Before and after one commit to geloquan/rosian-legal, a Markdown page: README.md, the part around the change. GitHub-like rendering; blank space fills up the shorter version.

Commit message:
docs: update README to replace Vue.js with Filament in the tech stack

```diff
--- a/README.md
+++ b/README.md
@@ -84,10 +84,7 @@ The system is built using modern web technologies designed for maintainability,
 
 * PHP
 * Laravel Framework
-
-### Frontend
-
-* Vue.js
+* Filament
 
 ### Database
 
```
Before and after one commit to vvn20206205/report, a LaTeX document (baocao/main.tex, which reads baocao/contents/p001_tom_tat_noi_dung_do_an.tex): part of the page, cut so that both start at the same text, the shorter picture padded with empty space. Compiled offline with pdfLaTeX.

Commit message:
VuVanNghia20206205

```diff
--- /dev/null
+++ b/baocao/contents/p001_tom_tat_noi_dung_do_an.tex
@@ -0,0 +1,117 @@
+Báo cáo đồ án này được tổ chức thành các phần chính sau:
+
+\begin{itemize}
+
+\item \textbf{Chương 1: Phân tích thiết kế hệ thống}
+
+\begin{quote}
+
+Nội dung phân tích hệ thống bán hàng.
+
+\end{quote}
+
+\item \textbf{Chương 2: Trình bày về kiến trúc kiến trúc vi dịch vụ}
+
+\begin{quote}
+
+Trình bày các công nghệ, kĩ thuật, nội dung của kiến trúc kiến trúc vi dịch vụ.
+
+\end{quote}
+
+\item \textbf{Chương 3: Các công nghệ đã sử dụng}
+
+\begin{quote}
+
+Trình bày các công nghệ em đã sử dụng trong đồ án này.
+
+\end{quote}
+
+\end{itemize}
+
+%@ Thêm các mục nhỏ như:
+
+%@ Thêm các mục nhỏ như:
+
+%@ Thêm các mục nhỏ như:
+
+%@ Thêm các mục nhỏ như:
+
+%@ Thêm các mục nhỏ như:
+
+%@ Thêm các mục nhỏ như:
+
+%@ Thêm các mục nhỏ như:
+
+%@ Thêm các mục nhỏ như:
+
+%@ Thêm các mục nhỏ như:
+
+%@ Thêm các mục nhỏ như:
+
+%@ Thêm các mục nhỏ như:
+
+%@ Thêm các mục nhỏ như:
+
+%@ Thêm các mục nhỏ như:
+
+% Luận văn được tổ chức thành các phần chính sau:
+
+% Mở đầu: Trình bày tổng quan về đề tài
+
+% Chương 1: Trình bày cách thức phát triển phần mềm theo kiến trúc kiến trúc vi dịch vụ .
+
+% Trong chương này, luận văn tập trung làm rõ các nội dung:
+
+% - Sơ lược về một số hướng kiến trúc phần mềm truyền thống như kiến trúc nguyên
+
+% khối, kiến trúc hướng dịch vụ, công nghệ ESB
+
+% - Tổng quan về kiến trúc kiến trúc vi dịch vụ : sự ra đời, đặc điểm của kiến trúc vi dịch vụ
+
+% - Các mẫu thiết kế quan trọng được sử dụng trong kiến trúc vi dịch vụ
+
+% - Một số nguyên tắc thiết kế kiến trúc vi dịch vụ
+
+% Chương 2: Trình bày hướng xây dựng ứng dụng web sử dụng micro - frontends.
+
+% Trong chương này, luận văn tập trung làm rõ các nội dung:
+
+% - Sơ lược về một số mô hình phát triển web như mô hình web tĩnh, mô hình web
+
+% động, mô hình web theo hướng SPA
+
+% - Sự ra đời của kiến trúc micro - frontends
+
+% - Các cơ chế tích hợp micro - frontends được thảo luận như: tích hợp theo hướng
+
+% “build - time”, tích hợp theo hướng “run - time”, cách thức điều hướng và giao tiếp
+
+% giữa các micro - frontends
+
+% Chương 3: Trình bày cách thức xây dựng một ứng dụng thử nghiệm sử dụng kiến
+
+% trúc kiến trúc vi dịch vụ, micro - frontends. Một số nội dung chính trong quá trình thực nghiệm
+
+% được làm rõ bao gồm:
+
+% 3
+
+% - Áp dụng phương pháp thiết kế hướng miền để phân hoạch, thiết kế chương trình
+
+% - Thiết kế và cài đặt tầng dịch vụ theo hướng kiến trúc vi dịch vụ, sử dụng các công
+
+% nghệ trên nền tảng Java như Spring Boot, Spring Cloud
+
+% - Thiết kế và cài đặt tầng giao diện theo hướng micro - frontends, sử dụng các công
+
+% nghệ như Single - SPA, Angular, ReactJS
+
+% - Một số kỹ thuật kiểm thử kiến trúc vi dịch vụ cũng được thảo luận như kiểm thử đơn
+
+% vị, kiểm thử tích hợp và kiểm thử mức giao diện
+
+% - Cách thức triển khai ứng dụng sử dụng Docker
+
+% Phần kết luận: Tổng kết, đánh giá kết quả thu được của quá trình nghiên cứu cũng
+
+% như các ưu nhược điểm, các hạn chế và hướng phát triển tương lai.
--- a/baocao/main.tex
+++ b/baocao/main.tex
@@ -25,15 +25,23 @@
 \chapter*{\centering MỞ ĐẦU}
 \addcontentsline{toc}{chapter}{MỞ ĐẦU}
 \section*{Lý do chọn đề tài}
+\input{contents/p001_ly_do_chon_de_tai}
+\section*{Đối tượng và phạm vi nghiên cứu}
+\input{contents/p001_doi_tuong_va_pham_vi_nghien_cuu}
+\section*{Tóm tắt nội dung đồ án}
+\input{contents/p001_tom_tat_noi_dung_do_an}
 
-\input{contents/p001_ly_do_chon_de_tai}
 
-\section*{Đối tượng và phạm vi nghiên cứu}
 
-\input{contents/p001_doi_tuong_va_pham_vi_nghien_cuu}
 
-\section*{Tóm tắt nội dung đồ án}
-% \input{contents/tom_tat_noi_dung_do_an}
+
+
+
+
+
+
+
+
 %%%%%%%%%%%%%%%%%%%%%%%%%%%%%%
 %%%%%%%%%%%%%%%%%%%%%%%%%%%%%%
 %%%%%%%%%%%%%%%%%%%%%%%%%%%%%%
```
□ □ □
Exercise objective » Go through the records above and set each one down exactly, please.

Response to this task »
Before and after one commit to geloquan/rosian-legal, a Markdown page: README.md, the part around the change. GitHub-like rendering; blank space fills up the shorter version.

Commit message:
docs: update README to replace Vue.js with Filament in the tech stack

```diff
--- a/README.md
+++ b/README.md
@@ -84,10 +84,7 @@ The system is built using modern web technologies designed for maintainability,
 
 * PHP
 * Laravel Framework
-
-### Frontend
-
-* Vue.js
+* Filament
 
 ### Database
 
```
Before and after one commit to vvn20206205/report, a LaTeX document (baocao/main.tex, which reads baocao/contents/p001_tom_tat_noi_dung_do_an.tex): part of the page, cut so that both start at the same text, the shorter picture padded with empty space. Compiled offline with pdfLaTeX.

Commit message:
VuVanNghia20206205

```diff
--- /dev/null
+++ b/baocao/contents/p001_tom_tat_noi_dung_do_an.tex
@@ -0,0 +1,117 @@
+Báo cáo đồ án này được tổ chức thành các phần chính sau:
+
+\begin{itemize}
+
+\item \textbf{Chương 1: Phân tích thiết kế hệ thống}
+
+\begin{quote}
+
+Nội dung phân tích hệ thống bán hàng.
+
+\end{quote}
+
+\item \textbf{Chương 2: Trình bày về kiến trúc kiến trúc vi dịch vụ}
+
+\begin{quote}
+
+Trình bày các công nghệ, kĩ thuật, nội dung của kiến trúc kiến trúc vi dịch vụ.
+
+\end{quote}
+
+\item \textbf{Chương 3: Các công nghệ đã sử dụng}
+
+\begin{quote}
+
+Trình bày các công nghệ em đã sử dụng trong đồ án này.
+
+\end{quote}
+
+\end{itemize}
+
+%@ Thêm các mục nhỏ như:
+
+%@ Thêm các mục nhỏ như:
+
+%@ Thêm các mục nhỏ như:
+
+%@ Thêm các mục nhỏ như:
+
+%@ Thêm các mục nhỏ như:
+
+%@ Thêm các mục nhỏ như:
+
+%@ Thêm các mục nhỏ như:
+
+%@ Thêm các mục nhỏ như:
+
+%@ Thêm các mục nhỏ như:
+
+%@ Thêm các mục nhỏ như:
+
+%@ Thêm các mục nhỏ như:
+
+%@ Thêm các mục nhỏ như:
+
+%@ Thêm các mục nhỏ như:
+
+% Luận văn được tổ chức thành các phần chính sau:
+
+% Mở đầu: Trình bày tổng quan về đề tài
+
+% Chương 1: Trình bày cách thức phát triển phần mềm theo kiến trúc kiến trúc vi dịch vụ .
+
+% Trong chương này, luận văn tập trung làm rõ các nội dung:
+
+% - Sơ lược về một số hướng kiến trúc phần mềm truyền thống như kiến trúc nguyên
+
+% khối, kiến trúc hướng dịch vụ, công nghệ ESB
+
+% - Tổng quan về kiến trúc kiến trúc vi dịch vụ : sự ra đời, đặc điểm của kiến trúc vi dịch vụ
+
+% - Các mẫu thiết kế quan trọng được sử dụng trong kiến trúc vi dịch vụ
+
+% - Một số nguyên tắc thiết kế kiến trúc vi dịch vụ
+
+% Chương 2: Trình bày hướng xây dựng ứng dụng web sử dụng micro - frontends.
+
+% Trong chương này, luận văn tập trung làm rõ các nội dung:
+
+% - Sơ lược về một số mô hình phát triển web như mô hình web tĩnh, mô hình web
+
+% động, mô hình web theo hướng SPA
+
+% - Sự ra đời của kiến trúc micro - frontends
+
+% - Các cơ chế tích hợp micro - frontends được thảo luận như: tích hợp theo hướng
+
+% “build - time”, tích hợp theo hướng “run - time”, cách thức điều hướng và giao tiếp
+
+% giữa các micro - frontends
+
+% Chương 3: Trình bày cách thức xây dựng một ứng dụng thử nghiệm sử dụng kiến
+
+% trúc kiến trúc vi dịch vụ, micro - frontends. Một số nội dung chính trong quá trình thực nghiệm
+
+% được làm rõ bao gồm:
+
+% 3
+
+% - Áp dụng phương pháp thiết kế hướng miền để phân hoạch, thiết kế chương trình
+
+% - Thiết kế và cài đặt tầng dịch vụ theo hướng kiến trúc vi dịch vụ, sử dụng các công
+
+% nghệ trên nền tảng Java như Spring Boot, Spring Cloud
+
+% - Thiết kế và cài đặt tầng giao diện theo hướng micro - frontends, sử dụng các công
+
+% nghệ như Single - SPA, Angular, ReactJS
+
+% - Một số kỹ thuật kiểm thử kiến trúc vi dịch vụ cũng được thảo luận như kiểm thử đơn
+
+% vị, kiểm thử tích hợp và kiểm thử mức giao diện
+
+% - Cách thức triển khai ứng dụng sử dụng Docker
+
+% Phần kết luận: Tổng kết, đánh giá kết quả thu được của quá trình nghiên cứu cũng
+
+% như các ưu nhược điểm, các hạn chế và hướng phát triển tương lai.
--- a/baocao/main.tex
+++ b/baocao/main.tex
@@ -25,15 +25,23 @@
 \chapter*{\centering MỞ ĐẦU}
 \addcontentsline{toc}{chapter}{MỞ ĐẦU}
 \section*{Lý do chọn đề tài}
+\input{contents/p001_ly_do_chon_de_tai}
+\section*{Đối tượng và phạm vi nghiên cứu}
+\input{contents/p001_doi_tuong_va_pham_vi_nghien_cuu}
+\section*{Tóm tắt nội dung đồ án}
+\input{contents/p001_tom_tat_noi_dung_do_an}
 
-\input{contents/p001_ly_do_chon_de_tai}
 
-\section*{Đối tượng và phạm vi nghiên cứu}
 
-\input{contents/p001_doi_tuong_va_pham_vi_nghien_cuu}
 
-\section*{Tóm tắt nội dung đồ án}
-% \input{contents/tom_tat_noi_dung_do_an}
+
+
+
+
+
+
+
+
 %%%%%%%%%%%%%%%%%%%%%%%%%%%%%%
 %%%%%%%%%%%%%%%%%%%%%%%%%%%%%%
 %%%%%%%%%%%%%%%%%%%%%%%%%%%%%%
```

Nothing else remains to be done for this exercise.